### PROBLEM DETAILS
From the entries that follow, extract each line holding the string "body".

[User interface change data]
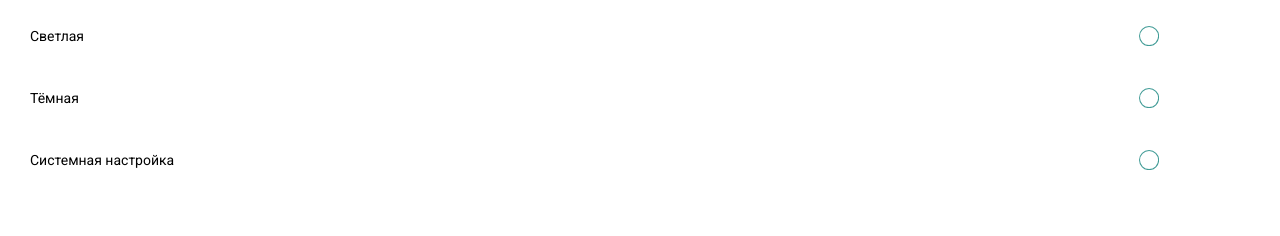
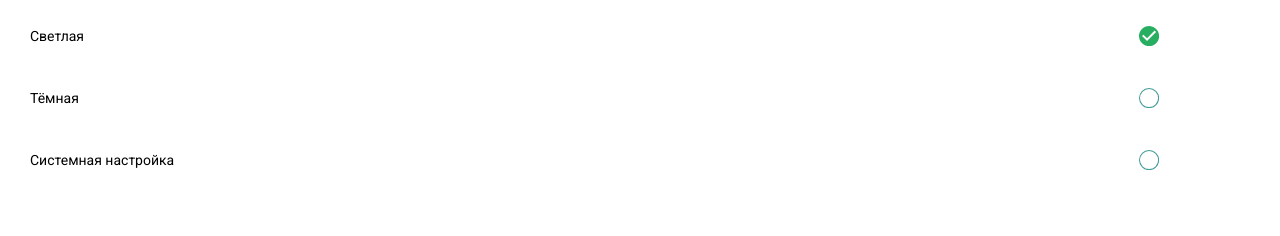
Before and after one commit to Psiniy-programmer/mfrsap, a React (Create React App) app: page /settings/theme in a window 1280 px wide. Shown: the top 236 px of the page. Built offline with nearby package versions, Linux system fonts and the light colour scheme; no server answers.

Commit message:
Смена темы
Добавлена смена темы приложения на
 - Светлую
 - Тёмную
 - Системную

```diff
--- a/public/index.html
+++ b/public/index.html
@@ -28,7 +28,7 @@
     -->
     <title>React App</title>
   </head>
-  <body>
+  <body id="body">
     <noscript>You need to enable JavaScript to run this app.</noscript>
     <div id="root"></div>
     <!--
--- a/src/Components/App/App.css
+++ b/src/Components/App/App.css
@@ -9,11 +9,16 @@ html {
     --red: #C15555;
     --items--gap: 10px;
     --carousel--gap: 8px;
+
+    --current--theme--rasp--txt: var(--rasp--text-light--theme);
+    --current--theme--menu--txt: var(--menu--txt--light--theme);
+    --current--theme--bg: var(--bg--light--theme);
 }
 
 body {
     font-family: Roboto;
     margin: 0 10px 65px;
+    background-color: var(--current--theme--bg);
 }
 
 a {
@@ -25,12 +30,30 @@ p, h1, h2 {
     padding: 0;
 }
 
+@media (prefers-color-scheme: dark) {
+    body {
+        --current--theme--menu--txt: var(--txt--dark--theme);
+        --current--theme--bg: var(--bg--dark--theme);
+    }
+}
+
+.LIGHT_THEME{
+    --current--theme--rasp--txt: var(--rasp--text-light--theme);
+    --current--theme--menu--txt: var(--menu--txt--light--theme);
+    --current--theme--bg: var(--bg--light--theme);
+}
+
+.DARK_THEME {
+    --current--theme--menu--txt: var(--txt--dark--theme);
+    --current--theme--bg: var(--bg--dark--theme);
+}
+
 .textColor {
-    color: var(--menu--txt--light--theme);
+    color: var(--current--theme--menu--txt);
 }
 
 .raspTextColor {
-    color: var(--rasp--text-light--theme);
+    color: var(--current--theme--rasp--txt);
 }
 
 .text-bold--large {
--- a/src/Components/App/App.js
+++ b/src/Components/App/App.js
@@ -24,7 +24,7 @@ class App extends Component {
     }
 
     render() {
-        return <div className={'App'}>
+        return <div className={`App`}>
             <div className="content">
                 <Route exact path={`/`} render={routerProps => <>
                     <SearchPage {...routerProps} description={`Начните вводить группу, преподавателя или аудиторию`}/>
--- a/src/Components/NavigationBar/style.css
+++ b/src/Components/NavigationBar/style.css
@@ -5,7 +5,7 @@
     z-index: 2;
     width: 100%;
     height: 45px;
-    background-color: #FFFFFF;
+    background-color: var(--current--theme--bg);
     border-top: 1px solid #429C97;
     display: flex;
     flex-direction: row;
--- a/src/Components/Views/SettingsView/ThemeChanger/ThemeChanger.jsx
+++ b/src/Components/Views/SettingsView/ThemeChanger/ThemeChanger.jsx
@@ -1,28 +1,54 @@
 import React, {Component} from 'react';
 import './style.css';
+import {connect} from 'react-redux';
+import {changeTheme} from "../../../../actions/theme";
+import {LIGHT_THEME, DARK_THEME, SYSTEM_THEME} from "../../../../reducers/theme";
 
 class ThemeChanger extends Component {
+    constructor(props) {
+        super(props);
+
+        this.state = {
+            LIGHT_THEME : this.props.currentTheme === LIGHT_THEME,
+            DARK_THEME: this.props.currentTheme === DARK_THEME,
+            SYSTEM_THEME: this.props.currentTheme === SYSTEM_THEME
+        }
+    }
+
     render() {
         return (
             <div className={'ThemeChanger'}>
-                <label className="ThemeChanger__changer text-regular--small">
+                <label onClick={() => this.props.changeTheme(LIGHT_THEME)} className="ThemeChanger__changer text-regular--small">
                         Светлая
-                        <input className={'ThemeChanger__input'} id={'light'} name={'radio-group'} type={'radio'}/>
+                        <input defaultChecked={this.state.LIGHT_THEME} className={'ThemeChanger__input'} id={'light'} name={'radio-group'} type={'radio'}/>
                         <span className={'ThemeChanger__checkbox'}/>
                 </label>
-                <label className="ThemeChanger__changer text-regular--small">
+                <label onClick={() => this.props.changeTheme(DARK_THEME)} className="ThemeChanger__changer text-regular--small">
                         Тёмная
-                        <input className={'ThemeChanger__input'} id={'dark'} name={'radio-group'} type={'radio'}/>
+                        <input defaultChecked={this.state.DARK_THEME} className={'ThemeChanger__input'} id={'dark'} name={'radio-group'} type={'radio'}/>
                         <span className={'ThemeChanger__checkbox'}/>
                 </label>
-                <label className="ThemeChanger__changer text-regular--small">
+                <label onClick={() => this.props.changeTheme(SYSTEM_THEME)} className="ThemeChanger__changer text-regular--small">
                         Системная настройка
-                        <input className={'ThemeChanger__input'} id={'system'} name={'radio-group'} type={'radio'}/>
+                        <input defaultChecked={this.state.SYSTEM_THEME} className={'ThemeChanger__input'} id={'system'} name={'radio-group'} type={'radio'}/>
                         <span className={'ThemeChanger__checkbox'}/>
                 </label>
             </div>
         );
     }
 }
+const mapStateToProps = state => {
+    return {
+        currentTheme: state.theme
+    }
+};
 
-export default ThemeChanger;
+// Исползьуем наше actions для прокидывания данных в наш store //
+const mapDispatchToProps = dispatch => {
+    return {
+        changeTheme: theme => {
+            dispatch(changeTheme(theme))
+        }
+    };
+}
+export default connect(mapStateToProps, mapDispatchToProps)(ThemeChanger);
--- /dev/null
+++ b/src/Components/Views/SettingsView/ThemeChanger/dark.js
@@ -0,0 +1,2 @@
+const theme = '{background-color: black}'
+export {theme};
--- /dev/null
+++ b/src/actions/theme.js
@@ -0,0 +1,24 @@
+import {DARK_THEME, LIGHT_THEME, SYSTEM_THEME} from "../reducers/theme";
+import {removeClasses} from "../helpers/helpers";
+
+export function changeTheme(theme) {
+    const root = document.getElementById('body');
+    localStorage.setItem('theme', theme);
+    switch (theme) {
+        case LIGHT_THEME:
+            removeClasses(root);
+            root.classList.add(LIGHT_THEME);
+            break;
+        case DARK_THEME:
+            removeClasses(root);
+            root.classList.add(DARK_THEME);
+            break;
+        case SYSTEM_THEME:
+            removeClasses(root);
+            root.classList.add(SYSTEM_THEME);
+            break;
+        default:
+            break
+    }
+    return (dispatch) => dispatch({type: theme})
+}
--- a/src/helpers/helpers.js
+++ b/src/helpers/helpers.js
@@ -65,4 +65,6 @@ const translateFullGroupNameToEng = (word) => {
 
 const generateUniqKey = (prefix, index) => `${prefix}_${new Date().getTime() + index}`
 
-export {changeLangEngToRus, changeLangRusToEng, findFacultyName, translateFullGroupNameToEng, translateFullGroupNameToRus, generateUniqKey}
+const removeClasses = DOM => DOM.classList.forEach(item => DOM.classList.remove(item));
+
+export {changeLangEngToRus, changeLangRusToEng, findFacultyName, translateFullGroupNameToEng, translateFullGroupNameToRus, generateUniqKey, removeClasses}
--- a/src/reducers/darkTheme.js
+++ /dev/null
@@ -1,13 +0,0 @@
-console.log(localStorage)
-localStorage.setItem('theme', 'dark');
-let currentTheme = localStorage.getItem('theme');
-let initialState = currentTheme !== undefined ? currentTheme : 'light';
-
-export default function darkTheme(state = initialState, action) {
-    switch (action.type) {
-        case 'TOGGLE' :
-            return !state;
-        default :
-            return state;
-    }
-}
--- a/src/reducers/index.js
+++ b/src/reducers/index.js
@@ -5,7 +5,7 @@ import teachersList from './teachersList.js';
 import filterItems from './filterItems.js';
 import auditoryList from './auditoryList.js';
 import raspData from './raspData.js';
-import darkTheme from "./darkTheme.js";
+import theme from './theme.js';
 
 export default combineReducers({
     groupsList,
@@ -14,5 +14,5 @@ export default combineReducers({
     auditoryList,
     raspData,
     filterItems,
-    darkTheme
+    theme
 });
--- /dev/null
+++ b/src/reducers/theme.js
@@ -0,0 +1,22 @@
+const LIGHT_THEME = 'LIGHT_THEME';
+const DARK_THEME = 'DARK_THEME';
+const SYSTEM_THEME = 'SYSTEM_THEME';
+
+let themeFromStorage = localStorage.getItem('theme');
+const initialState = themeFromStorage === null ? LIGHT_THEME : themeFromStorage;
+
+function theme(state = initialState, action) {
+    switch (action.type) {
+        case LIGHT_THEME :
+            return LIGHT_THEME;
+        case DARK_THEME :
+            return DARK_THEME;
+        case SYSTEM_THEME :
+            return SYSTEM_THEME;
+        default :
+            return state
+    }
+}
+
+export  {LIGHT_THEME, DARK_THEME, SYSTEM_THEME}
+export default theme;
```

### PROBLEM SOLUTION
-  <body>
+  <body id="body">
 body {
+    body {
+    const root = document.getElementById('body');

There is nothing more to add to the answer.